It took me a long time to come around to using a chest rig for infantry combat operations. Even then, it wasn’t until a method for quick attachment and streamlined wear that the chest rig became an attractive option.
For a while, gear in pouches attached directly to an integrated armor system seemed like the apex in load carriage methodology. This has culminated in armor systems with cumberbunds supporting copious amounts of PALS real estate.
My experience with cumberbund based systems has not been overly positive. The bulk of the cumberbund’s mounting surface is around the wearer’s mid section, from the front of the torso extending around the wearer’s waist. It has to split at least once to allow for donning and removal, meaning the most useful and critical real estate, up front, in the wearer’s workspace, is interrupted. Vests with laden cumberbunds can be challenging and laborious to don into in a hurry.
Wearing your gear around for a shooting course is one thing. Having to throw it on and get outside the wire as fast as you can to support a friendly unit that just got hit is an entirely different experience… Being able to get into your gear quickly counts in the real world.
Vehicle operations become much more difficult with a cumberbund. The increased bulk raises the potential for snagging against combat vehicle interiors. Exiting the vehicle when most of the weight in a combat load is worn lower on the wearer’s center of gravity requires more effort to unseat and move.
Close Quarters Battle, occurring inside building interiors, with the bulk of combat gear at waist level and extending all around the torso, particularly in narrow confines with furniture and other obstructions makes for challenged movement. The operator almost has to wade through obstacles or carefully account for the extra girth around the midsection while moving through the structure.
Attaining an effective prone position while keeping head and eyes up to achieve an effective sight picture with the helmet and collar of the armor system in opposition to each other, balanced over a pivot point at waist level is not only difficult, but possibly fatal to the grunt who needs to maintain a low profile and return fire in an effective manner.
Underarm movement is limited when gear is piled around the mid section and natural arm swing is restricted. The ability to move and shoot simultaneously is impaired when natural ranges of movement are limited.

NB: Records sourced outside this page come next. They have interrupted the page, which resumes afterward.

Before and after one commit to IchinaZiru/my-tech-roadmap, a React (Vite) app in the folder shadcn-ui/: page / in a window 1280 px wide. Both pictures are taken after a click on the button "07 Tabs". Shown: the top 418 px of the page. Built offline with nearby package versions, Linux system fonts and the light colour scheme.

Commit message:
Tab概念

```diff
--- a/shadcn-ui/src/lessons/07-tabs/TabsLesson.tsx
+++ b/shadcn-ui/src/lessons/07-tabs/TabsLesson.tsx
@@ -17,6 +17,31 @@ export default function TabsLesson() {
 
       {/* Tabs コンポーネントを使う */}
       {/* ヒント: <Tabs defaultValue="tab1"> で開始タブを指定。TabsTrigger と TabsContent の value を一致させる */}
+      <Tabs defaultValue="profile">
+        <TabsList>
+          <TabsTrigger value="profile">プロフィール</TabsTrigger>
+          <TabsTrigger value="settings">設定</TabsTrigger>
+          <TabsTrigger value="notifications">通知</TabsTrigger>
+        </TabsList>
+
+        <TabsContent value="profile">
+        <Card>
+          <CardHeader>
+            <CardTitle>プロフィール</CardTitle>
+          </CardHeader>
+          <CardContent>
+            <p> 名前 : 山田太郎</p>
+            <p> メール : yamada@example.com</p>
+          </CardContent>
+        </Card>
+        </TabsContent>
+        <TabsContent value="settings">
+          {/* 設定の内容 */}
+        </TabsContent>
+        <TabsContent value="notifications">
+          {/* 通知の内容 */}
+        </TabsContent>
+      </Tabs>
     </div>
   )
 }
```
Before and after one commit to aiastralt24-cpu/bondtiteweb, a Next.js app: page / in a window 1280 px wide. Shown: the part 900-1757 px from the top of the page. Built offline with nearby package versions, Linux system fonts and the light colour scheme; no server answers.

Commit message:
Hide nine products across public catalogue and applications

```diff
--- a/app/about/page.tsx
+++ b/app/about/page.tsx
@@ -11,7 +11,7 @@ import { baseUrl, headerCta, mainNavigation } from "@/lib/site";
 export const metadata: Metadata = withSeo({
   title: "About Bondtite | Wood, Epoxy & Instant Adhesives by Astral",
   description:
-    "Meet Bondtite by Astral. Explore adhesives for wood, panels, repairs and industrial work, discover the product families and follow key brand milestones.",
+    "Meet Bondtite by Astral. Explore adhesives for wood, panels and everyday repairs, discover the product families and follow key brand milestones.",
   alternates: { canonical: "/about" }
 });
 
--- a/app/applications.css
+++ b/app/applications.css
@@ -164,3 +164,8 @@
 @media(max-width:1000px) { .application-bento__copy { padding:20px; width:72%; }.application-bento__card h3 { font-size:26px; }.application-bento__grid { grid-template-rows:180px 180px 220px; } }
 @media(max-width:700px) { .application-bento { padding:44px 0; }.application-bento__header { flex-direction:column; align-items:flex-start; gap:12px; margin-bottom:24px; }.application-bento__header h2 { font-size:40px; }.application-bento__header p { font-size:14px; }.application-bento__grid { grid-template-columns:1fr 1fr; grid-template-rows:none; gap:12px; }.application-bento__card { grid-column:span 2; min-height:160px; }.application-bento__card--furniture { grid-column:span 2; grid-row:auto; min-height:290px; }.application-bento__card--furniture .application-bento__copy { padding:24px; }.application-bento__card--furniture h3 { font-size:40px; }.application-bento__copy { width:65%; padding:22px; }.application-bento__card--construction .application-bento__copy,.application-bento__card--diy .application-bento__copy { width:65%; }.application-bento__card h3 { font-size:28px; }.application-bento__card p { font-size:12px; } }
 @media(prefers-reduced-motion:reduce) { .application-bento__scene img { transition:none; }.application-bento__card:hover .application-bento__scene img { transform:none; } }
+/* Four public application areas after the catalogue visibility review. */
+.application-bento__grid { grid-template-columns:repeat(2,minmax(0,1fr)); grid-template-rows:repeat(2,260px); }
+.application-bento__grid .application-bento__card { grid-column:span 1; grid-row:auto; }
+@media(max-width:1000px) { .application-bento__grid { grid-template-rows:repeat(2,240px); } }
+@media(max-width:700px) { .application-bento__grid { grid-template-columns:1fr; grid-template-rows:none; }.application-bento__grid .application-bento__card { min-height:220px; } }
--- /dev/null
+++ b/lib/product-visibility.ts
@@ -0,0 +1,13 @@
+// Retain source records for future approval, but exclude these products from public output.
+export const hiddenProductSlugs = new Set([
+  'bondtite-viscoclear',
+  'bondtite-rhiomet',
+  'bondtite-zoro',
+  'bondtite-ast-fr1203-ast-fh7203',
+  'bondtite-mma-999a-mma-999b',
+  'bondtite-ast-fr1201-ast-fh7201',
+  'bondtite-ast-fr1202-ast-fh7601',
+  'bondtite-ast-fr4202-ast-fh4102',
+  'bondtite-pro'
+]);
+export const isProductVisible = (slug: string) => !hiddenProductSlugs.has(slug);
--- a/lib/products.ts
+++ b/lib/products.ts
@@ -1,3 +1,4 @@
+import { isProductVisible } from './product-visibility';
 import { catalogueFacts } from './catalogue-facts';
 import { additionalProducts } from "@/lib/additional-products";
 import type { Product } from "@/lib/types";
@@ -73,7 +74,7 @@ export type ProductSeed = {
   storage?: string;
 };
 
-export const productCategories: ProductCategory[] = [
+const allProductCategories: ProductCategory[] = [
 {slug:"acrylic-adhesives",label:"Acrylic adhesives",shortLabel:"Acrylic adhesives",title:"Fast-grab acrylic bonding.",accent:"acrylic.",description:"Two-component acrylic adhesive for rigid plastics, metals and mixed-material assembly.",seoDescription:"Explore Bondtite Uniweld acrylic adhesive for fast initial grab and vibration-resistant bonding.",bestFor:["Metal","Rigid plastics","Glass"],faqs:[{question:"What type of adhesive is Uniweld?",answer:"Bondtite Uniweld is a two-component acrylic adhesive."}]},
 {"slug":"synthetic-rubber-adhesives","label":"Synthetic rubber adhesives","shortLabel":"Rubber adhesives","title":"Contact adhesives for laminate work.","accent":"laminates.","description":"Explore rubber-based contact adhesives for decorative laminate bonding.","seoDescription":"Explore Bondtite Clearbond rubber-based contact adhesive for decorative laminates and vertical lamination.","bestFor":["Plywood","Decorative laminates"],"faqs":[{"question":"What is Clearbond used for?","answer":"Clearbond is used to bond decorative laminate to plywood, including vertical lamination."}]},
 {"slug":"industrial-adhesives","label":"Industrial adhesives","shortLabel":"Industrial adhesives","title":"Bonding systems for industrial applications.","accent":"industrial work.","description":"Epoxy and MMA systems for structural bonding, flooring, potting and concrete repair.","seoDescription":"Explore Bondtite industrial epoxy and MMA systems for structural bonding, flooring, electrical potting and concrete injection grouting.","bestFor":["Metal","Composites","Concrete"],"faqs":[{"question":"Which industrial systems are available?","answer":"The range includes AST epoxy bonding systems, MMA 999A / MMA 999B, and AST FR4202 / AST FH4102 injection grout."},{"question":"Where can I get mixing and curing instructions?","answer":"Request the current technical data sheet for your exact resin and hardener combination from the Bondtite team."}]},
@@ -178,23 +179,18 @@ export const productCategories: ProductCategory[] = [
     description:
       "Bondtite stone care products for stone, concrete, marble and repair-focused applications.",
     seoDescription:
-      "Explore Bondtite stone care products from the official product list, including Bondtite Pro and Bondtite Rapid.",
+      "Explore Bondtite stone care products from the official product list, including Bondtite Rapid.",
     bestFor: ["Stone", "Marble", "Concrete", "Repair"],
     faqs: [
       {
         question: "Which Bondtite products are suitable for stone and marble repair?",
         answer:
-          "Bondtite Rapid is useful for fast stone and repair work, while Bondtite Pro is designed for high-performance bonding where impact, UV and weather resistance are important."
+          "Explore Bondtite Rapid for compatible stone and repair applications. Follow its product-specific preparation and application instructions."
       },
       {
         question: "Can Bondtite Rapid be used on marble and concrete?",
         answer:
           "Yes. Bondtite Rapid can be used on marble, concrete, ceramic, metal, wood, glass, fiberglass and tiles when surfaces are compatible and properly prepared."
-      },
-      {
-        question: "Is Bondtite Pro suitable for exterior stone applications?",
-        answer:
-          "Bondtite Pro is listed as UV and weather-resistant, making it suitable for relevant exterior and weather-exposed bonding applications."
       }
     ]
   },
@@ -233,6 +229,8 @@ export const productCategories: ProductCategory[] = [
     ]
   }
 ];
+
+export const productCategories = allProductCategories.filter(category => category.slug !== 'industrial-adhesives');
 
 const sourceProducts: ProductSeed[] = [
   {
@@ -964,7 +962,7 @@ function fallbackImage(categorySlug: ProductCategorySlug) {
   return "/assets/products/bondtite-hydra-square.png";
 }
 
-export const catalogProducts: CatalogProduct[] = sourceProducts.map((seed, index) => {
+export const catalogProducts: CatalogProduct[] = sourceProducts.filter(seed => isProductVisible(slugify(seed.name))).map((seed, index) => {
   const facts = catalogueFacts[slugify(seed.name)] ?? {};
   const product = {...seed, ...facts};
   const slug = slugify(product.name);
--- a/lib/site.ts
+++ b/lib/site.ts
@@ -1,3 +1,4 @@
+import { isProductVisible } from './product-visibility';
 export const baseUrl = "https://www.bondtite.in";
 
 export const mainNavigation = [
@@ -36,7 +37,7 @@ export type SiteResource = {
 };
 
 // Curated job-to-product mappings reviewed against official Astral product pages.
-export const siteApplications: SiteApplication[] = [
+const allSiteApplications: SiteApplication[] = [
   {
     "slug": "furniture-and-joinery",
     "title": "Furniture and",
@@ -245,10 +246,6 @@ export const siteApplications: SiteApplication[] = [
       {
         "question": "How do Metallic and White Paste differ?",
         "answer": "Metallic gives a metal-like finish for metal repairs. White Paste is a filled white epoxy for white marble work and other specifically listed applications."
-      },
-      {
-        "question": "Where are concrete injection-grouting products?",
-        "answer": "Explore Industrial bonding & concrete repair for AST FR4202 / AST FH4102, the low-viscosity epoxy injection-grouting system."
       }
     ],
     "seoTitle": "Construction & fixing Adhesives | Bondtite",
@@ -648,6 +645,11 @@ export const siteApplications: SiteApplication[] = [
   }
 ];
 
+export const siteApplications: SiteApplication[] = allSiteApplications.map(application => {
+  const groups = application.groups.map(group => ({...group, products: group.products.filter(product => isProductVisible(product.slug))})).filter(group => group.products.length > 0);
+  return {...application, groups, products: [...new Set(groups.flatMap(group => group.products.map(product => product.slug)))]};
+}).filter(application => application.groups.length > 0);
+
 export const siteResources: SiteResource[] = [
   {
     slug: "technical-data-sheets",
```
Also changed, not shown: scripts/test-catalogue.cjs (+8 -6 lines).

Furthermore, attaching pouches and equipment directly to the armor systems precludes the option of running the armor slick. Situations where this might be desirable include: working parties (digging, filling sand bags, moving heavy equipment,) prolonged periods in a prone position, living and moving in protected areas where a combat load might not be necessary but maintaining a heightened protective posture is (such as a combat outpost or forward operating base prone to indirect fire) or moving through caves, tunnels and other highly restricted spaces. There are many instances where it’s good to have armor without the rest of the fighting load.
Those are some of the considerable downsides to running equipment attached directly to an armor system.
Chest rigs center and balance the load on the torso, and can leave a relatively smaller footprint than integrated armor, cumberbund equipped systems. This has a number of benefits.
It allows for freer and more balanced movement. It’s an under-appreciated fact that before, during and after a contact, an infantryman will have to conduct a lot of movement. First there is movement to the objective or until contact is initiated. That is followed by strenuous and frantic movement during the contact under fire. Finally, retrograde movement after the action is complete. A grunt that sets his gear up with the sole emphasis of feeding the weapon system is only anticipating part of his needs. In addition to accessing a fresh source of ammunition and other critical equipment quickly, though must be given as to how he will move under the weight of all that kit. It’s not just about feeding the weapon system. Mobility and movement are critical factors in combat.
Generally speaking (and depending largely on what you get and how it’s worn) a chest rig will allow for natural and free arm movement. It’s interesting to notice that most chest rigs are actually worn relatively low on the torso. This user preference might reflect the ease with which the wearer can access magazine pouches worn closer to waist level. However, the chest rig might be of more benefit when worn higher up and actually on the chest. It’s counterintuitive because it takes a different motion to access and extract a magazine, but the benefits in mobility along with retraining to make effective reloads from the new pouch location (“muscle memory”) validate the concept.
The prone position with a chest rig worn high on the chest is easy to get into, maintain, and most importantly, fight from. Keeping your head up, allowing for good cheek weld and sight picture is easy with the chest rig underneath the wearer keeping the torso propped up off the ground.
With the center of gravity and bulk up off of the mid section it becomes a lot easier to get into, sit in and get out of a vehicle. Potential snag hazards are minimized because the bulk of combat gear is not only in the wearer’s work space, but also well within the bounds of peripheral vision.
Movement through building interiors with attendant obstructions becomes a simpler task when the gear is worn higher on the torso and away from furniture and similar obstacles that are commonly built to waist high.
Running, climbing and jumping with kit worn over body armor is never easy, but with the load evenly balanced and when worn in such a way as to allow for natural arm movement, the (relatively) increased freedom of movement is noticeable.
Until now, one major drawback common to all chest rigs has been the cumbersome harness system, many of which often require assistance to don when layered over bulky armor systems…